tanker and escorting tugs may transit the main ship channel without
warning. These ships draw 35 feet and have the final right of way over
all recreational boats, including sailboats, due to their inability to
maneuver or deviate from the channel. Mid-size cruise ships also drop
anchor in the harbor several times a year. Construction will begin soon
on a new wharf to accommodate larger cruise ships and ferry service to
Boston. Scuba diving is permitted anywhere in
Salem except the channels. A diver would not survive if a tanker passed
overhead.

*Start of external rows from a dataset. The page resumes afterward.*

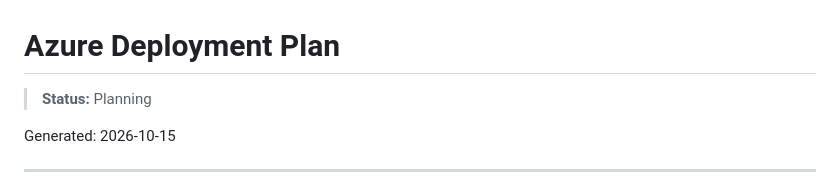
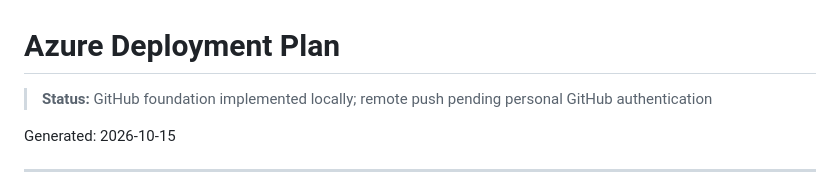
Before and after one commit to jjworthen/ppcc-us-pro-kbyg, a Markdown page: .azure/deployment-plan.md, the part around the change. GitHub-like rendering.

Commit message:
Record GitHub foundation status
Co-authored-by: Copilot App <223556219+Copilot@users.noreply.github.com>

Copilot-Session: beacca39-6810-445e-b79b-60e056fa533f

```diff
--- a/.azure/deployment-plan.md
+++ b/.azure/deployment-plan.md
@@ -1,6 +1,6 @@
 # Azure Deployment Plan
 
-> **Status:** Planning
+> **Status:** GitHub foundation implemented locally; remote push pending personal GitHub authentication
 
 Generated: 2026-10-15
 
```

Each diver is required to have his own individual flag.
Transient vessels are welcome to drop anchor on the Marblehead side of
the inner harbor just short of the mooring field in approx position
Pickering Wharf Marina and
Hawthorne Cove Marina both have transient dockage available.
Hawthorne Cove also offers transient moorings.
There are no public
fuel docks in Salem and the closest is Port Marina in Beverly, which
offers gas and diesel.
Palmers Cove Yacht Club,
located deep inside the inner harbor, has no fuel facilities. Dions
Yacht Yard, Hawthorne Cove
Marina and Winter Island Yacht Yard are all equipped with
travel lifts and are available for repairs.
Public docks with
available water and boat ramps are located at
Recreational Park at the mouth of the harbor and Kernwood Marina
which is located up the Danvers river. Other public docks are located at
the Willows pier in
Willows Park and at the Congress St bridge, located next to
Pickering wharf. All have 20 min. tie up limits, which are strictly
The pump out boat operates 8am-4pm on
weekends and holidays from Memorial Day to Columbus Day. He
may be hailed on Ch 9 as “Salem Pump”.
The Harbormaster Dept is unique in that it is a separate City department
under control of the Mayor of Salem but it is also a sub-division of the
Police Dept. answerable to the Chief of Police. The Harbormaster is a
full time position held by a USCG licensed Professional Mariner with an
extensive background in all aspects of the maritime industry. He is aided by a staff of 15 Assistant
Harbormasters who are trained in a combination of maritime and law
enforcement skills. Our boats respond to any emergency and operate 24
hrs per day.
In the event of an emergency while in Salem waters hail
Salem Harbormaster on CH 16. or call 978-741-0098. A mayday call in dire
circumstances will bring response from all local harbormasters and the
U.S. Coast Guard station in Gloucester. In the event of failed radios
call the Harbormaster Dept. at 978-741-0098 or the Salem Police Dept at